6) An alcohol use disorder may also be indicated when someone continues to use alcohol despite having interpersonal problems because of that use. This could include arguments with family members about alcohol use; or, losing important friendships because of continued use.
7) Important and meaningful social and recreational activities may be given up or reduced because of alcohol use. A person may spend less time with their family, or they may stop playing golf with their friends.
C. Risky Use
The key issue of this criterion is the failure to refrain from using alcohol despite the harm it causes.
8) An alcohol use disorder may be indicated when someone repeatedly uses substances in physically dangerous situations. For instance, using alcohol or other drugs while operating machinery or driving a car.
9) Some people continue to use alcohol even though they are aware it is causing or worsening physical and psychological problems. An example is the person who continues to drink despite having a liver disease.
D. Pharmacological indicators: Tolerance and Withdrawal

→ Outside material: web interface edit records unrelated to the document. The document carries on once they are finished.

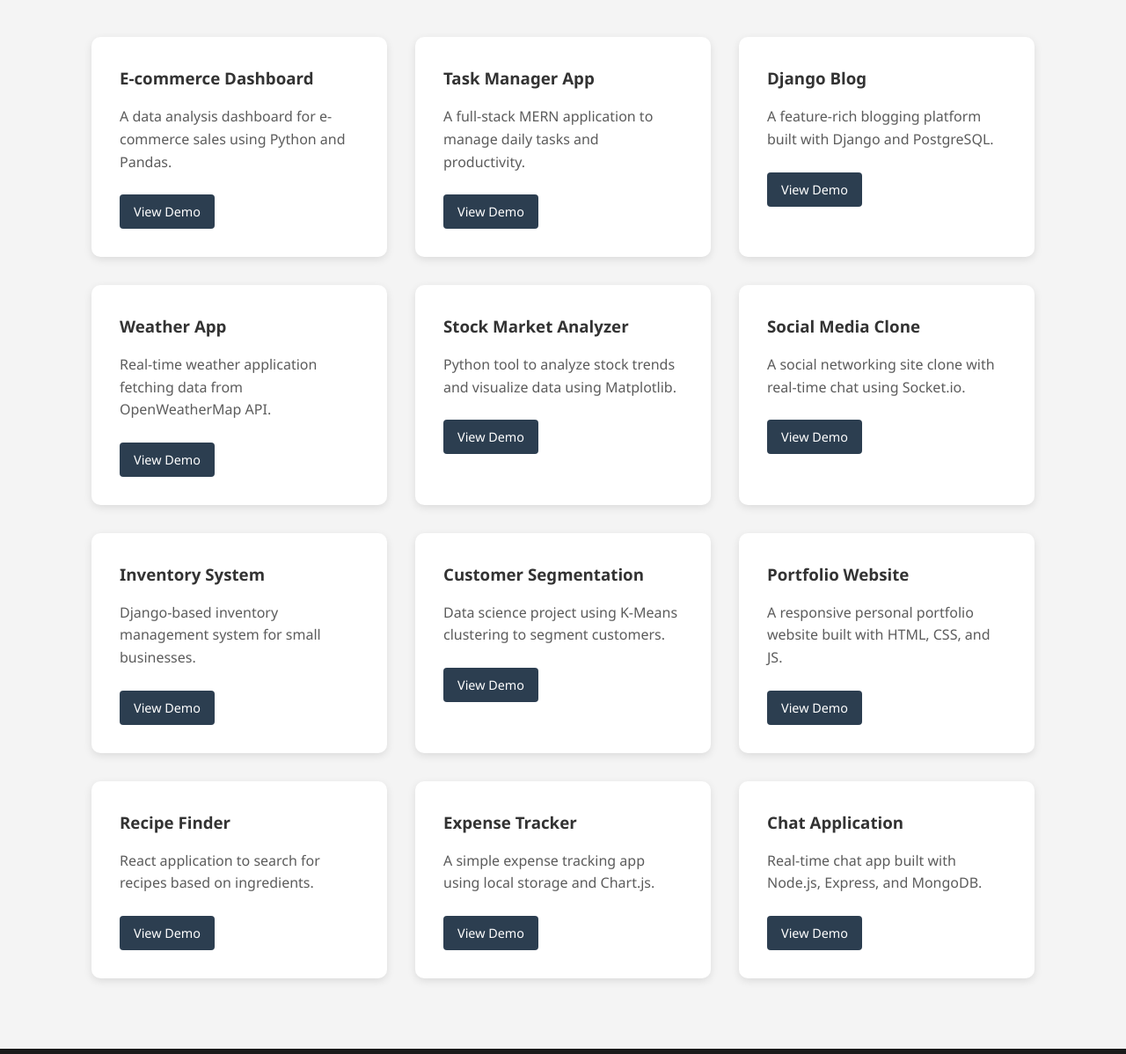
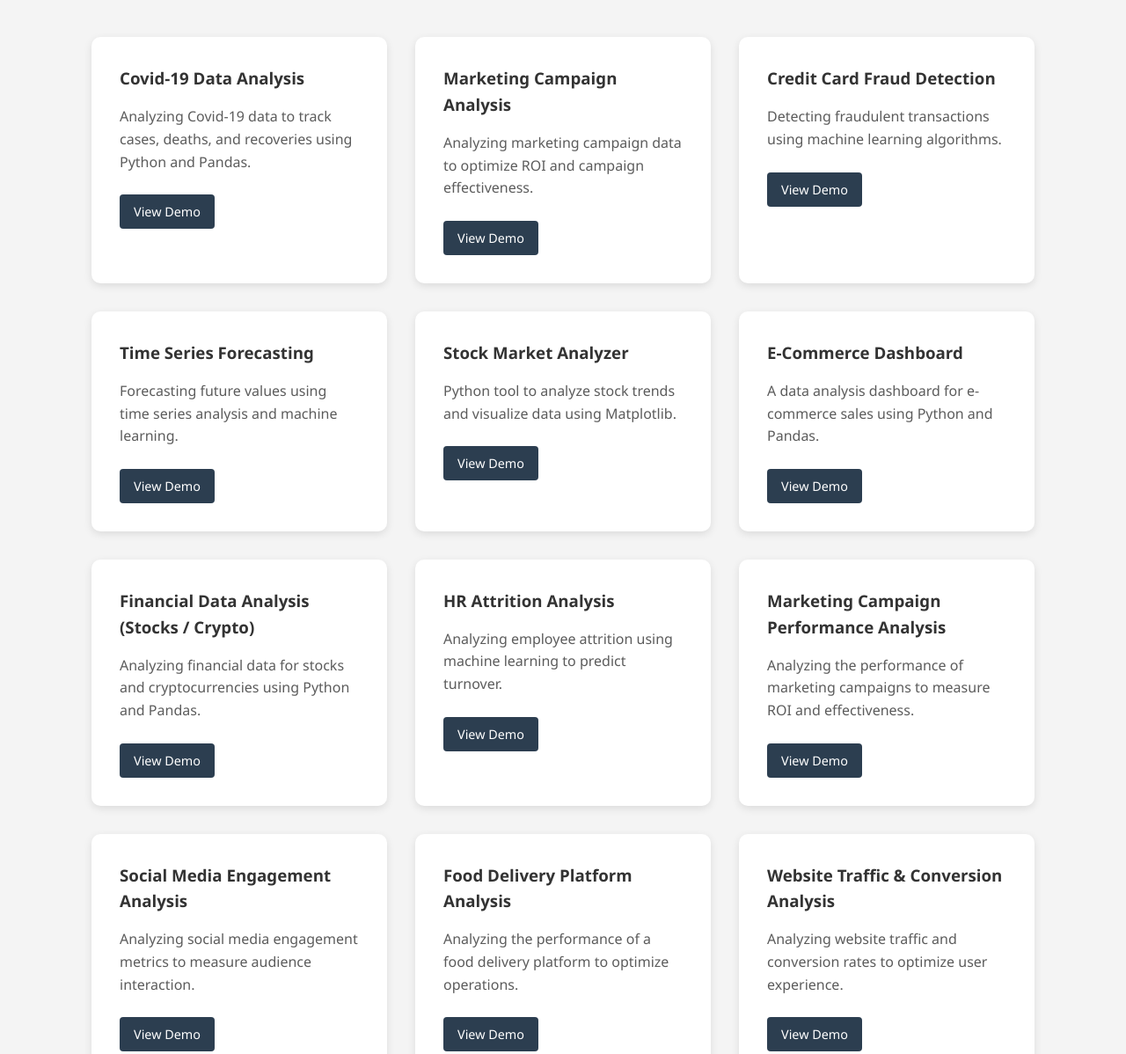
Before and after one commit to anurag-insights/Portfolio, a plain HTML site: page templates/projects.html in a window 1280 px wide. Shown: the part 260-1458 px from the top of the page at 88% size. Drawn offline with Linux system fonts and the light colour scheme.

Commit message:
Updated projects.html

```diff
--- a/templates/projects.html
+++ b/templates/projects.html
@@ -34,32 +34,32 @@
                     <!-- Project 1 -->
                     <div class="project-card">
                         <div class="project-info">
-                            <h3>E-commerce Dashboard</h3>
-                            <p>A data analysis dashboard for e-commerce sales using Python and Pandas.</p>
+                            <h3>Covid-19 Data Analysis</h3>
+                            <p>Analyzing Covid-19 data to track cases, deaths, and recoveries using Python and Pandas.</p>
                             <a href="#" class="btn-small">View Demo</a>
                         </div>
                     </div>
                     <!-- Project 2 -->
                     <div class="project-card">
                         <div class="project-info">
-                            <h3>Task Manager App</h3>
-                            <p>A full-stack MERN application to manage daily tasks and productivity.</p>
+                            <h3>Marketing Campaign Analysis</h3>
+                            <p>Analyzing marketing campaign data to optimize ROI and campaign effectiveness.</p>
                             <a href="#" class="btn-small">View Demo</a>
                         </div>
                     </div>
                     <!-- Project 3 -->
                     <div class="project-card">
                         <div class="project-info">
-                            <h3>Django Blog</h3>
-                            <p>A feature-rich blogging platform built with Django and PostgreSQL.</p>
+                            <h3>Credit Card Fraud Detection</h3>
+                            <p>Detecting fraudulent transactions using machine learning algorithms.</p>
                             <a href="#" class="btn-small">View Demo</a>
                         </div>
                     </div>
                     <!-- Project 4 -->
                     <div class="project-card">
                         <div class="project-info">
-                            <h3>Weather App</h3>
-                            <p>Real-time weather application fetching data from OpenWeatherMap API.</p>
+                            <h3>Time Series Forecasting</h3>
+                            <p>Forecasting future values using time series analysis and machine learning.</p>
                             <a href="#" class="btn-small">View Demo</a>
                         </div>
                     </div>
@@ -74,56 +74,56 @@
                     <!-- Project 6 -->
                     <div class="project-card">
                         <div class="project-info">
-                            <h3>Social Media Clone</h3>
-                            <p>A social networking site clone with real-time chat using Socket.io.</p>
+                            <h3>E-Commerce Dashboard</h3>
+                            <p>A data analysis dashboard for e-commerce sales using Python and Pandas.</p>
                             <a href="#" class="btn-small">View Demo</a>
                         </div>
                     </div>
                     <!-- Project 7 -->
                     <div class="project-card">
                         <div class="project-info">
-                            <h3>Inventory System</h3>
-                            <p>Django-based inventory management system for small businesses.</p>
+                            <h3>Financial Data Analysis (Stocks / Crypto)</h3>
+                            <p>Analyzing financial data for stocks and cryptocurrencies using Python and Pandas.</p>
                             <a href="#" class="btn-small">View Demo</a>
                         </div>
                     </div>
                     <!-- Project 8 -->
                     <div class="project-card">
                         <div class="project-info">
-                            <h3>Customer Segmentation</h3>
-                            <p>Data science project using K-Means clustering to segment customers.</p>
+                            <h3>HR Attrition Analysis</h3>
+                            <p>Analyzing employee attrition using machine learning to predict turnover.</p>
                             <a href="#" class="btn-small">View Demo</a>
                         </div>
                     </div>
                     <!-- Project 9 -->
                     <div class="project-card">
                         <div class="project-info">
-                            <h3>Portfolio Website</h3>
-                            <p>A responsive personal portfolio website built with HTML, CSS, and JS.</p>
+                            <h3>Marketing Campaign Performance Analysis</h3>
+                            <p>Analyzing the performance of marketing campaigns to measure ROI and effectiveness.</p>
                             <a href="#" class="btn-small">View Demo</a>
                         </div>
                     </div>
                     <!-- Project 10 -->
                     <div class="project-card">
                         <div class="project-info">
-                            <h3>Recipe Finder</h3>
-                            <p>React application to search for recipes based on ingredients.</p>
+                            <h3>Social Media Engagement Analysis</h3>
+                            <p>Analyzing social media engagement metrics to measure audience interaction.</p>
                             <a href="#" class="btn-small">View Demo</a>
                         </div>
                     </div>
                     <!-- Project 11 -->
                     <div class="project-card">
                         <div class="project-info">
-                            <h3>Expense Tracker</h3>
-                            <p>A simple expense tracking app using local storage and Chart.js.</p>
+                            <h3>Food Delivery Platform Analysis</h3>
+                            <p>Analyzing the performance of a food delivery platform to optimize operations.</p>
                             <a href="#" class="btn-small">View Demo</a>
                         </div>
                     </div>
                     <!-- Project 12 -->
                     <div class="project-card">
                         <div class="project-info">
-                            <h3>Chat Application</h3>
-                            <p>Real-time chat app built with Node.js, Express, and MongoDB.</p>
+                            <h3>Website Traffic & Conversion Analysis</h3>
+                            <p>Analyzing website traffic and conversion rates to optimize user experience.</p>
                             <a href="#" class="btn-small">View Demo</a>
                         </div>
                     </div>
```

For many people, tolerance and withdrawal are the classic indicators of advanced addiction. As such, these are particularly important concepts. This criterion refers to the adjustment the body makes as it attempts to adapt to the continued and frequent use of a substance. This adjustment is called maintaining homeostatic balance.
10) Tolerance occurs when people need to increase the amount of alcohol to achieve the same desired effect. Stated differently, it is when someone experiences less of an effect using the same amount. The "desired effect" might be the desire to avoid withdrawal symptoms. On the other hand, it may be the desire to get high. People experience tolerance differently; i.e., people vary in their sensitivities to different substances.
11) Withdrawal is the body's response to the abrupt cessation of a alcohol, once the body has developed a tolerance to it. The resulting cluster of symptoms can be very unpleasant and sometimes fatal. Therefore, consult with a medical professional before attempting to stop alcohol use after a period of heavy and continuous use. This will ensure that quitting is as safe and comfortable as possible.